Exercise ::
Line count for "button": state how many lines of the data below include it, and output nothing more.
-- Information shown follows --
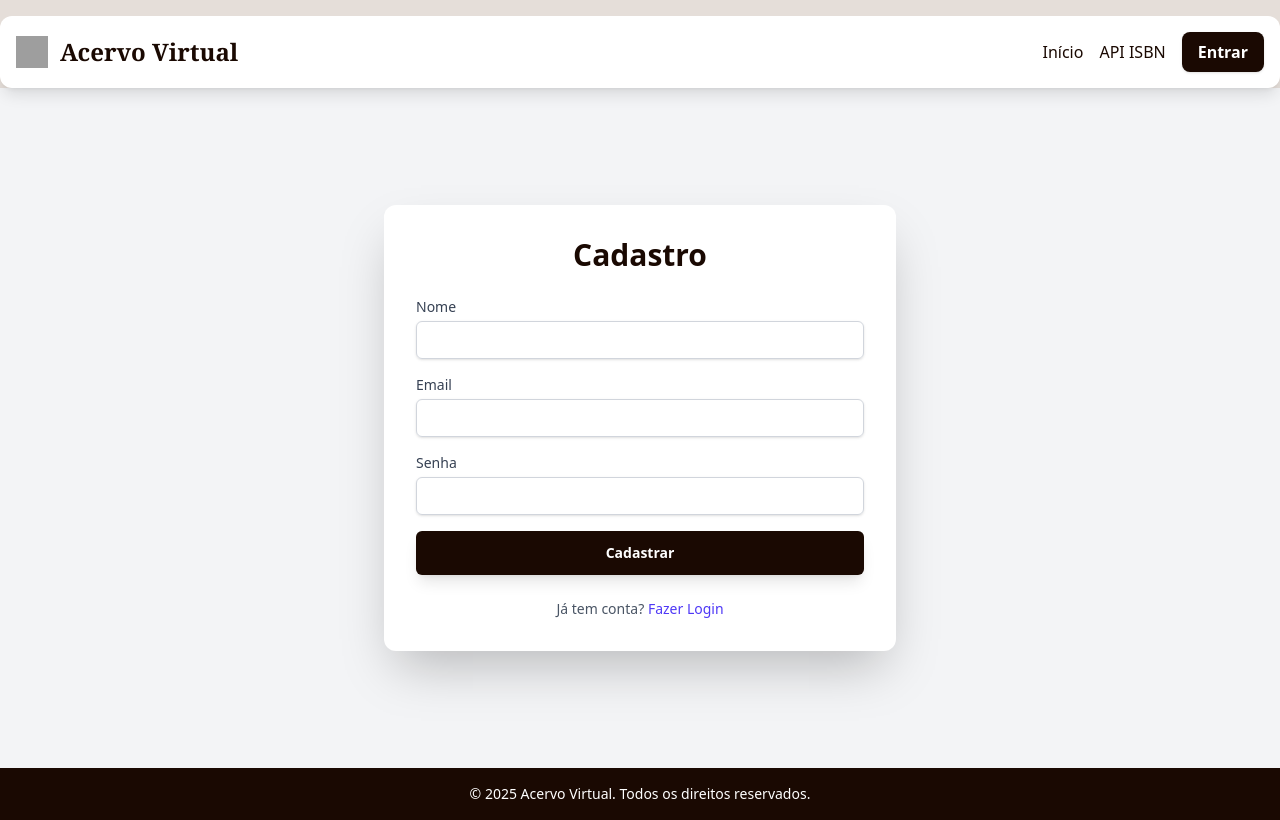
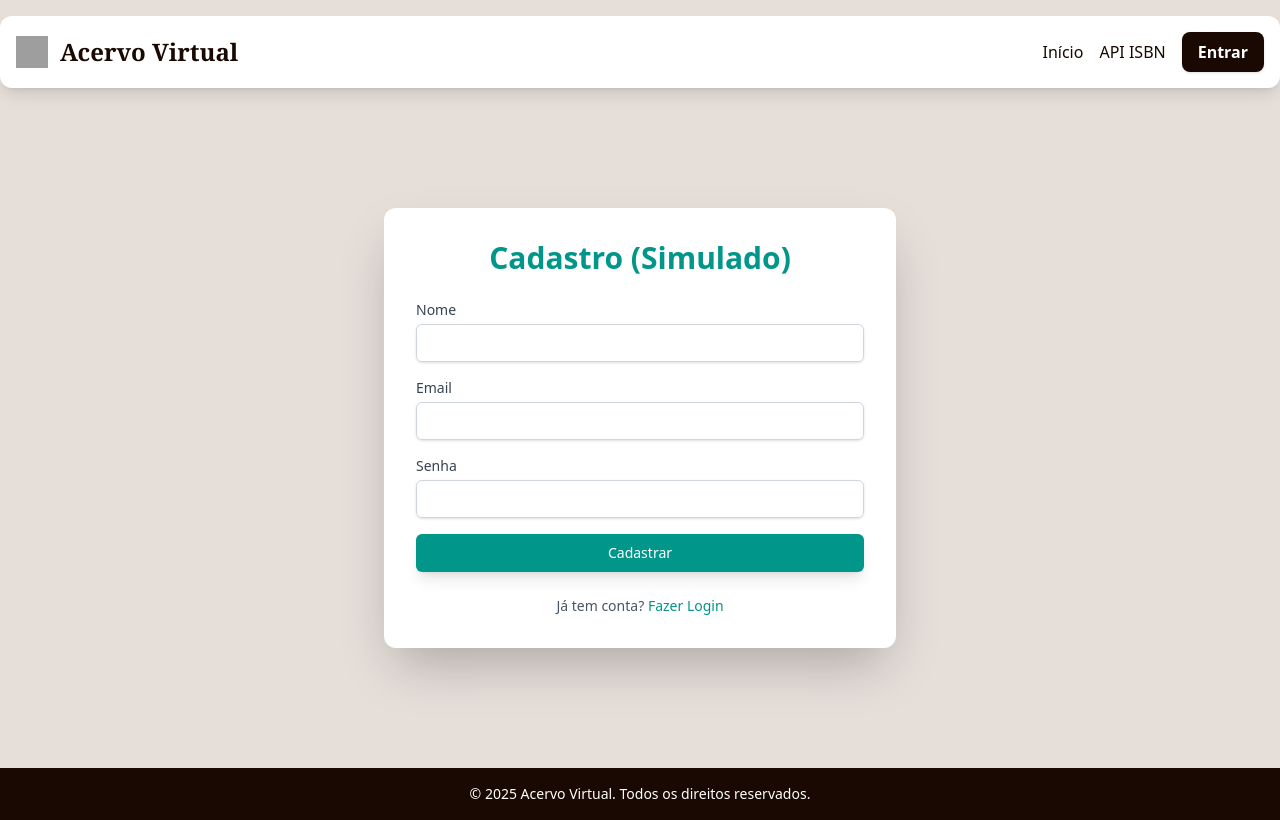
Before and after one commit to CauaHm/Trabalho-np2-de-vdd, a React (Vite) app: page /cadastro in a window 1280 px wide. Built offline with nearby package versions, Linux system fonts and the light colour scheme; grey boxes are pictures that could not be loaded.

Commit message:
Ajustes basicos no bg das paginas e remoção de alugns emojis.

```diff
--- a/src/App.jsx
+++ b/src/App.jsx
@@ -1,10 +1,8 @@
 import { BrowserRouter as Router, Routes, Route } from 'react-router-dom';
 
-// Componentes de Layout
 import Header from './Components/Header';
 import Footer from './Components/Footer';
 
-// Páginas
 import Home from './Pages/Home';
 import Login from './Pages/Login';
 import CadastroUsuario from './Pages/CadastroUsuario';
@@ -18,7 +16,7 @@ export default function App() {
 
         <Header />
 
-        <main className="flex-grow bg-gray-50">
+        <main className="flex-grow">
           <Routes>
             <Route path="/" element={<Home />} />
             <Route path="/login" element={<Login />} />
--- a/src/Pages/BuscaLivroISBN.jsx
+++ b/src/Pages/BuscaLivroISBN.jsx
@@ -1,7 +1,7 @@
 import React, { useState } from 'react';
 import { searchBooksByTerm } from '../Api/isbnApi';
 import { useLibrary } from '../hooks/useLibrary';
-import {  Navigate } from 'react-router-dom';
+import { useNavigate, Navigate } from 'react-router-dom';
 import { useAuth } from '../hooks/useAuth';
 
 function BookSearchResultCard({ book, onSelect }) {
@@ -23,7 +23,7 @@ function BookSearchResultCard({ book, onSelect }) {
                 </div>
 
                 <div className="flex-grow min-w-0">
-                    <h3 className="text-xl font-extrabold text-gray-800 mb-1 line-clamp-2">{book.title}</h3>
+                    <h3 className="text-xl font-extrabold text-gray-900 mb-1 line-clamp-2">{book.title}</h3>
                     <p className="text-sm text-[#1a0902] mb-3 font-medium line-clamp-1">
                         {book.authors?.join(' / ') || 'Autor Desconhecido'}
                     </p>
@@ -38,7 +38,7 @@ function BookSearchResultCard({ book, onSelect }) {
 
             <button
                 onClick={() => onSelect(book)}
-                className="mt-4 w-full py-2 px-4 bg-[#1a0902] text-white font-semibold rounded-lg shadow-md border-2 border-transparent transition duration-300 transform hover:bg-white hover:text-[#1a0902] hover:border-[#1a0902]"
+                className="mt-4 w-full py-2 px-4 bg-[#1a0902] text-white font-semibold rounded-lg shadow-md border border-transparent hover:bg-white hover:text-[#1a0902] hover:border-[#1a0902] transition duration-200 cursor-pointer"
             >
                 Adicionar à Biblioteca
             </button>
@@ -54,6 +54,7 @@ export default function BuscaLivroISBN() {
   const [error, setError] = useState(null);
   const { addBook } = useLibrary();
   const { isLoggedIn } = useAuth();
+  const navigate = useNavigate();
 
   if (!isLoggedIn) {
       return <Navigate to="/login" replace />;
@@ -88,12 +89,13 @@ export default function BuscaLivroISBN() {
   function handleAddBook(book) {
       addBook(book);
       alert(`"${book.title}" adicionado com sucesso à sua biblioteca!`);
+      navigate('/dashboard');
   }
 
   return (
     <div className="container mx-auto p-4 md:p-8">
-      <h1 className="text-4xl font-extrabold text-[#1a0902] mb-8 text-center">
-        🔎 Busca de Livros
+      <h1 className="text-4xl font-extrabold text-[#1a0902] mb-8 text-center drop-shadow-sm">
+        Busca de Livros
       </h1>
 
       <div className="max-w-xl mx-auto">
@@ -104,14 +106,13 @@ export default function BuscaLivroISBN() {
                     value={searchTerm}
                     onChange={(e) => setSearchTerm(e.target.value)}
                     placeholder="Digite título, autor ou termo..."
-                    className="flex-grow p-3 border-2 border-gray-300 rounded-lg focus:border-[#1a0902] focus:ring-1 focus:ring-[#f1651a] transition duration-150"
+                    className="flex-grow p-3 border-2 border-gray-400 rounded-lg focus:border-[#1a0902] focus:ring-2 focus:ring-[#1a0902] transition duration-150"
                   />
-
                   <button
                     type="submit"
                     disabled={loading}
-                    className={`shrink-0 py-3 px-6 rounded-lg font-bold text-white shadow-md transition duration-300 border-2 border-transparent
-                      ${loading ? 'bg-gray-400 cursor-not-allowed' : 'bg-[#1a0902] hover:bg-white hover:text-[#1a0902] hover:border-[#1a0902] cursor-pointer'}
+                    className={`shrink-0 py-3 px-6 rounded-lg font-bold text-white shadow-md transition duration-300 border border-transparent cursor-pointer
+                      ${loading ? 'bg-gray-400 cursor-not-allowed' : 'bg-[#1a0902] hover:bg-white hover:text-[#1a0902] hover:border-[#1a0902]'}
                     `}
                   >
                     {loading ? 'Buscando...' : 'Buscar'}
--- a/src/Pages/CadastroUsuario.jsx
+++ b/src/Pages/CadastroUsuario.jsx
@@ -1,14 +1,13 @@
-// src/pages/CadastroUsuario.jsx
-
 import React, { useState } from 'react';
+import { Link, useNavigate } from 'react-router-dom';
 import { useAuth } from '../hooks/useAuth';
-import { Link } from 'react-router-dom';
 
 export default function CadastroUsuario() {
   const [nome, setNome] = useState('');
   const [email, setEmail] = useState('');
   const [senha, setSenha] = useState('');
   const [error, setError] = useState('');
+  const navigate = useNavigate();
   const { register } = useAuth();
 
   function handleSubmit(e) {
@@ -16,17 +15,17 @@ export default function CadastroUsuario() {
     setError('');
 
     if (register(nome, email, senha)) {
-        window.location.href = '/dashboard';
+        navigate('/dashboard');
     } else {
         setError('Este email já está em uso.');
     }
   }
 
   return (
-    <div className="flex items-center justify-center min-h-[calc(100vh-120px)] bg-gray-100 p-4">
+    <div className="flex items-center justify-center min-h-[calc(100vh-120px)] bg-[#e5ded9] p-4">
       <div className="w-full max-w-lg bg-white p-8 rounded-xl shadow-2xl">
-        <h2 className="text-3xl font-bold text-center text-[#1a0902] mb-6">
-          Cadastro
+        <h2 className="text-3xl font-bold text-center text-teal-600 mb-6">
+          Cadastro (Simulado)
         </h2>
 
         <form onSubmit={handleSubmit} className="space-y-4">
@@ -64,7 +63,7 @@ export default function CadastroUsuario() {
 
           <button
             type="submit"
-            className="hover:border border-[#1a0902] hover:bg-white hover:text-[#1a0902]  transition duration-300 transform w-full flex justify-center  border-transparent rounded-md shadow-lg text-sm font-medium px-8 py-3 text-lg font-semibold text-white bg-[#1a0902] cursor-pointer"
+            className="w-full flex justify-center py-2 px-4 border border-transparent rounded-md shadow-lg text-sm font-medium text-white bg-teal-600 hover:bg-teal-700 transition duration-150"
           >
             Cadastrar
           </button>
@@ -72,7 +71,7 @@ export default function CadastroUsuario() {
 
         <p className="mt-6 text-center text-sm text-gray-600">
           Já tem conta? {' '}
-          <Link to="/login" className="font-medium text-indigo-600 hover:text-indigo-500">
+          <Link to="/login" className="font-medium text-teal-600 hover:text-teal-500">
             Fazer Login
           </Link>
         </p>
--- a/src/Pages/Dashboard.jsx
+++ b/src/Pages/Dashboard.jsx
@@ -77,7 +77,7 @@ export default function Dashboard() {
                 Minha Estante
             </h1>
             <p className="text-xl text-gray-600 mb-8">
-                📖 Gerencie seus {books.length} livros.
+                Livros salvos: {books.length}
             </p>
 
             <Link
--- a/src/Pages/Login.jsx
+++ b/src/Pages/Login.jsx
@@ -1,11 +1,12 @@
 import React, { useState } from 'react';
-import { Link } from 'react-router-dom';
+import { Link, useNavigate } from 'react-router-dom';
 import { useAuth } from '../hooks/useAuth';
 
 export default function Login() {
   const [email, setEmail] = useState('teste@abc.com');
   const [senha, setSenha] = useState('123');
   const [error, setError] = useState('');
+  const navigate = useNavigate();
   const { login } = useAuth();
 
   function handleSubmit(e) {
@@ -13,17 +14,17 @@ export default function Login() {
     setError('');
 
     if (login(email, senha)) {
-        window.location.href = '/dashboard';
+        navigate('/dashboard');
     } else {
         setError('Email ou senha inválidos. Tente (teste@abc.com / 123)');
     }
   }
 
   return (
-    <div className="flex items-center justify-center min-h-[calc(100vh-120px)] bg-gray-100 p-4">
+    <div className="flex items-center justify-center min-h-[calc(100vh-120px)] bg-[#e5ded9] p-4">
       <div className="w-full max-w-md bg-white p-8 rounded-xl shadow-2xl">
-        <h2 className="text-3xl font-bold text-center text[#1a0902] mb-6">
-          Entrar
+        <h2 className="text-3xl font-bold text-center text-indigo-600 mb-6">
+          Entrar (Simulado)
         </h2>
 
         <form onSubmit={handleSubmit} className="space-y-4">
@@ -54,7 +55,7 @@ export default function Login() {
 
           <button
             type="submit"
-            className="hover:border border-[#1a0902] hover:bg-white hover:text-[#1a0902]  transition duration-300 transform w-full flex justify-center  border-transparent rounded-md shadow-lg text-sm font-medium px-8 py-3 text-lg font-semibold text-white bg-[#1a0902] cursor-pointer"
+            className="w-full flex justify-center py-2 px-4 border border-transparent rounded-md shadow-lg text-sm font-medium text-white bg-indigo-600 hover:bg-indigo-700 transition duration-150"
           >
             Entrar
           </button>
```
-- Information shown concluded --
Answer for the task ::
7